WORK ORDER.
Each line below from the one containing "to MSKazemi/github-trending-1000-study, a" through the one containing "Also changed, not shown: 2 other files." is to be given again exactly, and no line outside that span.

(ENTRIES SHOWN)

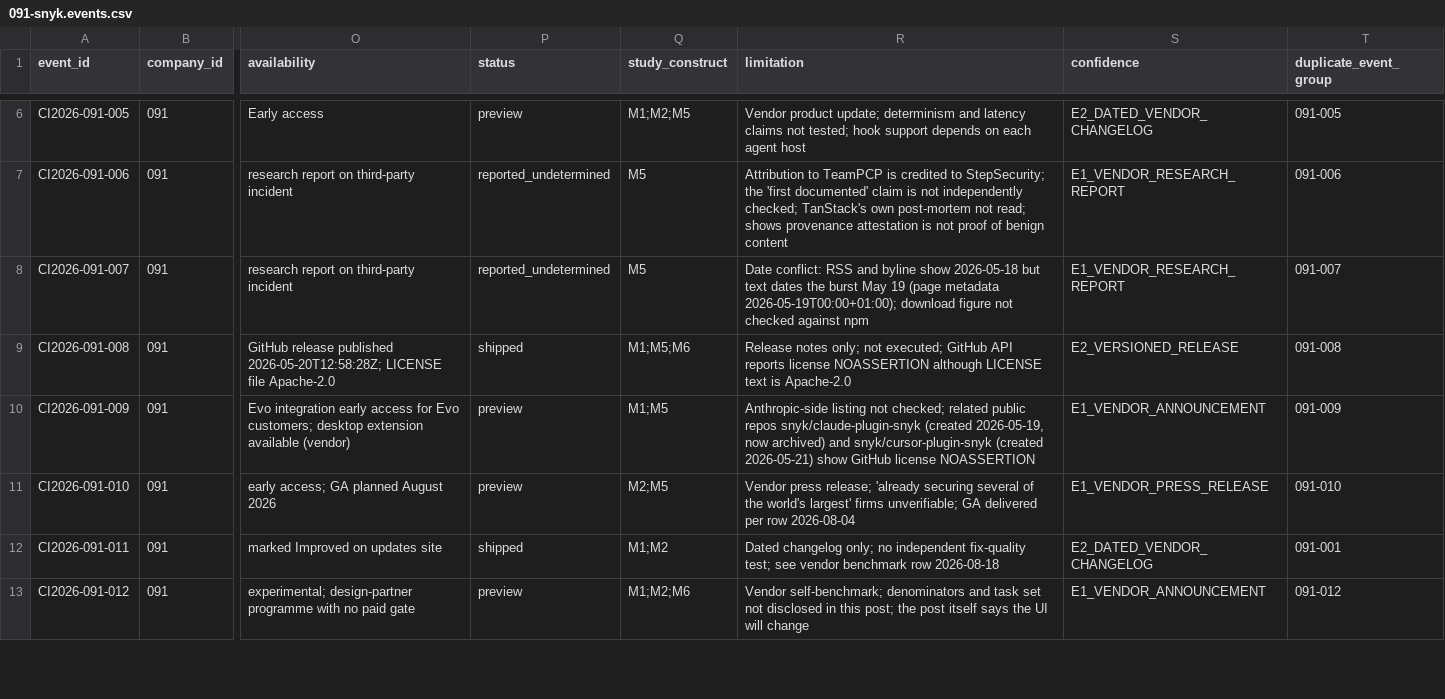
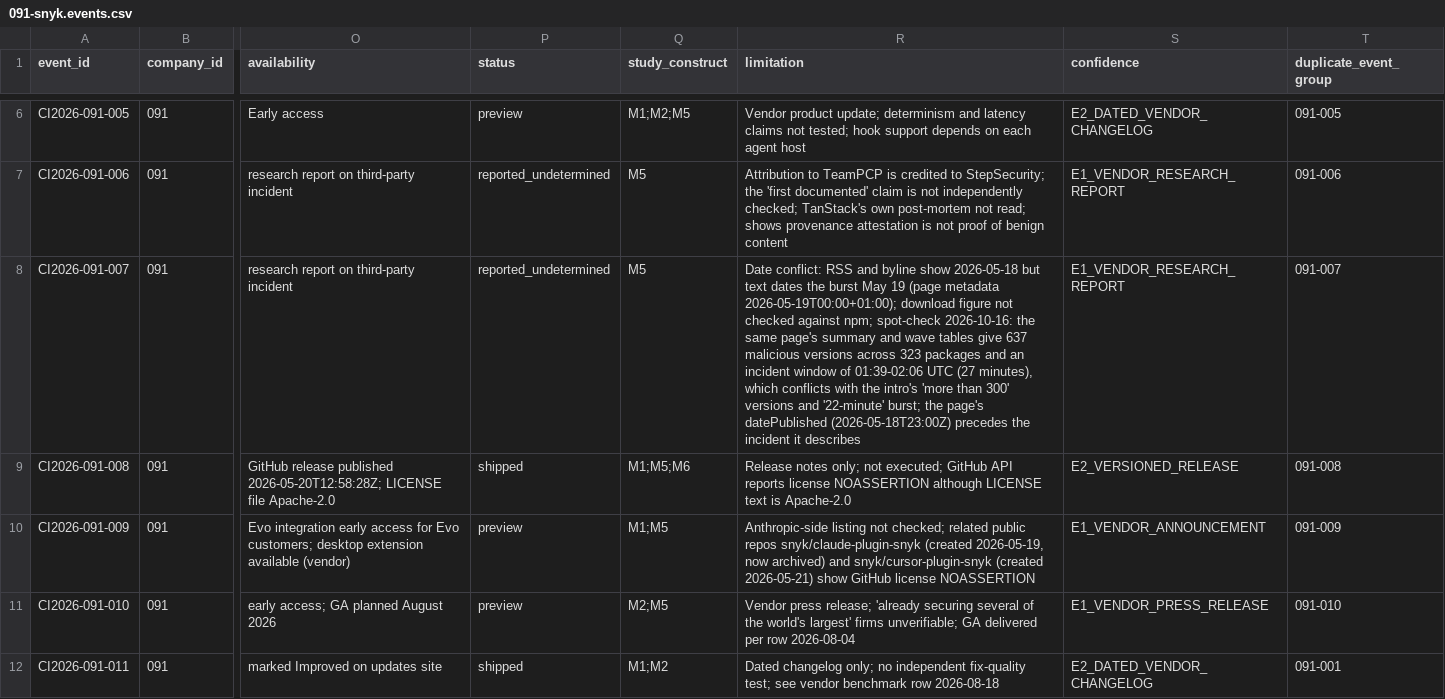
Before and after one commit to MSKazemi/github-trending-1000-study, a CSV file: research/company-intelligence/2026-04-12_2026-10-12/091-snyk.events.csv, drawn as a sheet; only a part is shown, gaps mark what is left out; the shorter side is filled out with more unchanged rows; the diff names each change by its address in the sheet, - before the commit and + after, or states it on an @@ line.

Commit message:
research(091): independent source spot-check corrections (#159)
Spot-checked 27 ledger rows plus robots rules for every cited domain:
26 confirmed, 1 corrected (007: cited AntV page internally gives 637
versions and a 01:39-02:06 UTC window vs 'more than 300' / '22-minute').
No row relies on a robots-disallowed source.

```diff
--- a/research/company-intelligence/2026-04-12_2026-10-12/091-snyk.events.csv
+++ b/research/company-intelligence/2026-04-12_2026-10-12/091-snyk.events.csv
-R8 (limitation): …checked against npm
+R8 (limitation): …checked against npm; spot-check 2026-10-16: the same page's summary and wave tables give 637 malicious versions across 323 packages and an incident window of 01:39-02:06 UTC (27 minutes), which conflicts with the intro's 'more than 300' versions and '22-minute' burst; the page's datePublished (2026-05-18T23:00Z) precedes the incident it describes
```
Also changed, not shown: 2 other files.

(End ENTRIES SHOWN)
(ENTRIES SHOWN)

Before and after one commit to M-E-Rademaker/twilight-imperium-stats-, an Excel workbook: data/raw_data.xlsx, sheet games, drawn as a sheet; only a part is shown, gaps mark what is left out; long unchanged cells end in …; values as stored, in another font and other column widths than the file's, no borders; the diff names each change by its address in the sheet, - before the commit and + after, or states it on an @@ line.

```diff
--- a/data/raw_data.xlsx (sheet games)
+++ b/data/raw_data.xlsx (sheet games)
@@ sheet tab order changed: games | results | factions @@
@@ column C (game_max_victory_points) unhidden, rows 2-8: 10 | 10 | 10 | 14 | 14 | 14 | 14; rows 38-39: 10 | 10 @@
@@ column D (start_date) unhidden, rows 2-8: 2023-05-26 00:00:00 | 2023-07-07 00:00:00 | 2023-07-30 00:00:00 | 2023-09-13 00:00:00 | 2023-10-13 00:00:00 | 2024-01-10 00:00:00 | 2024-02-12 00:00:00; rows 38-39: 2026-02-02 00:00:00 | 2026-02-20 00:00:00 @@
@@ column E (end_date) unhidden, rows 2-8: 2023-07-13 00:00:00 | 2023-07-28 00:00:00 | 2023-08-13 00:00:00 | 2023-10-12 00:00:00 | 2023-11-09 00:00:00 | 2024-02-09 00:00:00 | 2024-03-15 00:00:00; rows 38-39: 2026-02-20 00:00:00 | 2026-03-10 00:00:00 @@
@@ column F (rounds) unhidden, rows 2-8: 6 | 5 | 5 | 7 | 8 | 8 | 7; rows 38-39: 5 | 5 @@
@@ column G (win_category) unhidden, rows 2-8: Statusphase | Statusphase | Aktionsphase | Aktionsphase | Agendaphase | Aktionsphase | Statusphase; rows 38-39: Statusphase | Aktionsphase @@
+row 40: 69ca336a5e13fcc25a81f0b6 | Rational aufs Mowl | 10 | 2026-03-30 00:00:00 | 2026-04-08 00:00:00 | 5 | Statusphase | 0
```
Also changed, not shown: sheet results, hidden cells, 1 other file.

(End ENTRIES SHOWN)

SOLUTION TO THIS PROBLEM.
Before and after one commit to MSKazemi/github-trending-1000-study, a CSV file: research/company-intelligence/2026-04-12_2026-10-12/091-snyk.events.csv, drawn as a sheet; only a part is shown, gaps mark what is left out; the shorter side is filled out with more unchanged rows; the diff names each change by its address in the sheet, - before the commit and + after, or states it on an @@ line.

Commit message:
research(091): independent source spot-check corrections (#159)
Spot-checked 27 ledger rows plus robots rules for every cited domain:
26 confirmed, 1 corrected (007: cited AntV page internally gives 637
versions and a 01:39-02:06 UTC window vs 'more than 300' / '22-minute').
No row relies on a robots-disallowed source.

```diff
--- a/research/company-intelligence/2026-04-12_2026-10-12/091-snyk.events.csv
+++ b/research/company-intelligence/2026-04-12_2026-10-12/091-snyk.events.csv
-R8 (limitation): …checked against npm
+R8 (limitation): …checked against npm; spot-check 2026-10-16: the same page's summary and wave tables give 637 malicious versions across 323 packages and an incident window of 01:39-02:06 UTC (27 minutes), which conflicts with the intro's 'more than 300' versions and '22-minute' burst; the page's datePublished (2026-05-18T23:00Z) precedes the incident it describes
```
Also changed, not shown: 2 other files.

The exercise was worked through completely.